Where a line of the records holds the string "Elementary", copy that line.

START EXTRACTED MATERIAL

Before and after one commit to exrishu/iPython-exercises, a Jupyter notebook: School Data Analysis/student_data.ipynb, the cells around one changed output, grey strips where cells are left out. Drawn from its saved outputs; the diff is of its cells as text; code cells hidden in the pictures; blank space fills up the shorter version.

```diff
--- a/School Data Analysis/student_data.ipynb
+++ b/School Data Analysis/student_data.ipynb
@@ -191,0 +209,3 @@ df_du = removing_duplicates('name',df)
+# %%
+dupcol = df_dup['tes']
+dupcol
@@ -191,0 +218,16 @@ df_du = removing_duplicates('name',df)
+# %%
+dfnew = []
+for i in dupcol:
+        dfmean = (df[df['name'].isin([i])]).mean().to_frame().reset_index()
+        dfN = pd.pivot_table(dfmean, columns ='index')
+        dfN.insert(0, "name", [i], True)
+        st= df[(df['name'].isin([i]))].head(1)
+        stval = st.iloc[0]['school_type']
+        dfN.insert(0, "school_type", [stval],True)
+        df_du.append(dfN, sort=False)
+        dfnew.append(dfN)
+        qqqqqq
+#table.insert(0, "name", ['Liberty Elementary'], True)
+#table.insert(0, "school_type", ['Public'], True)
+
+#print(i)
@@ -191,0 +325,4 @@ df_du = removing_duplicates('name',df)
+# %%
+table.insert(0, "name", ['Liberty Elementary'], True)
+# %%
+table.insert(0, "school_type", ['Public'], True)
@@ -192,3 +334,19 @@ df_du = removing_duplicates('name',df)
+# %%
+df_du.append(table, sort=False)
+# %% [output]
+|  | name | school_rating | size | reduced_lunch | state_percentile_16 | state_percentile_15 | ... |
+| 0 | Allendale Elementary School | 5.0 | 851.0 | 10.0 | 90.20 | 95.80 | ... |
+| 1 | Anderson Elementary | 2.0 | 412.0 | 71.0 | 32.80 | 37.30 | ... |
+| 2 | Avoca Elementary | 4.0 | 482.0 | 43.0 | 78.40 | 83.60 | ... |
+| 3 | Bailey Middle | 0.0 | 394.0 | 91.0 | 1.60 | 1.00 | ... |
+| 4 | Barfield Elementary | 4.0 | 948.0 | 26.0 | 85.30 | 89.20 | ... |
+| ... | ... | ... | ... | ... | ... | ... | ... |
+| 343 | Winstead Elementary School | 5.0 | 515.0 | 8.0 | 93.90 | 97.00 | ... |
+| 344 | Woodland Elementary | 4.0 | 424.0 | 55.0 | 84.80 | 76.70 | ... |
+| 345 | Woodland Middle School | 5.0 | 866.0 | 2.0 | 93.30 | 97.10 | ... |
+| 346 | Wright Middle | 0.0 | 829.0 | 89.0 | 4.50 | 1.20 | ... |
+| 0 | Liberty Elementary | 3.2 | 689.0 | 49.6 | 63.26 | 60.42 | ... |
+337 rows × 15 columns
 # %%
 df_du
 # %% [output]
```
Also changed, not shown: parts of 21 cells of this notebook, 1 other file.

END EXTRACTED MATERIAL

__ANSWER BELOW__:
+#table.insert(0, "name", ['Liberty Elementary'], True)
+table.insert(0, "name", ['Liberty Elementary'], True)
+| 0 | Allendale Elementary School | 5.0 | 851.0 | 10.0 | 90.20 | 95.80 | ... |
+| 1 | Anderson Elementary | 2.0 | 412.0 | 71.0 | 32.80 | 37.30 | ... |
+| 2 | Avoca Elementary | 4.0 | 482.0 | 43.0 | 78.40 | 83.60 | ... |
+| 4 | Barfield Elementary | 4.0 | 948.0 | 26.0 | 85.30 | 89.20 | ... |
+| 343 | Winstead Elementary School | 5.0 | 515.0 | 8.0 | 93.90 | 97.00 | ... |
+| 344 | Woodland Elementary | 4.0 | 424.0 | 55.0 | 84.80 | 76.70 | ... |
+| 0 | Liberty Elementary | 3.2 | 689.0 | 49.6 | 63.26 | 60.42 | ... |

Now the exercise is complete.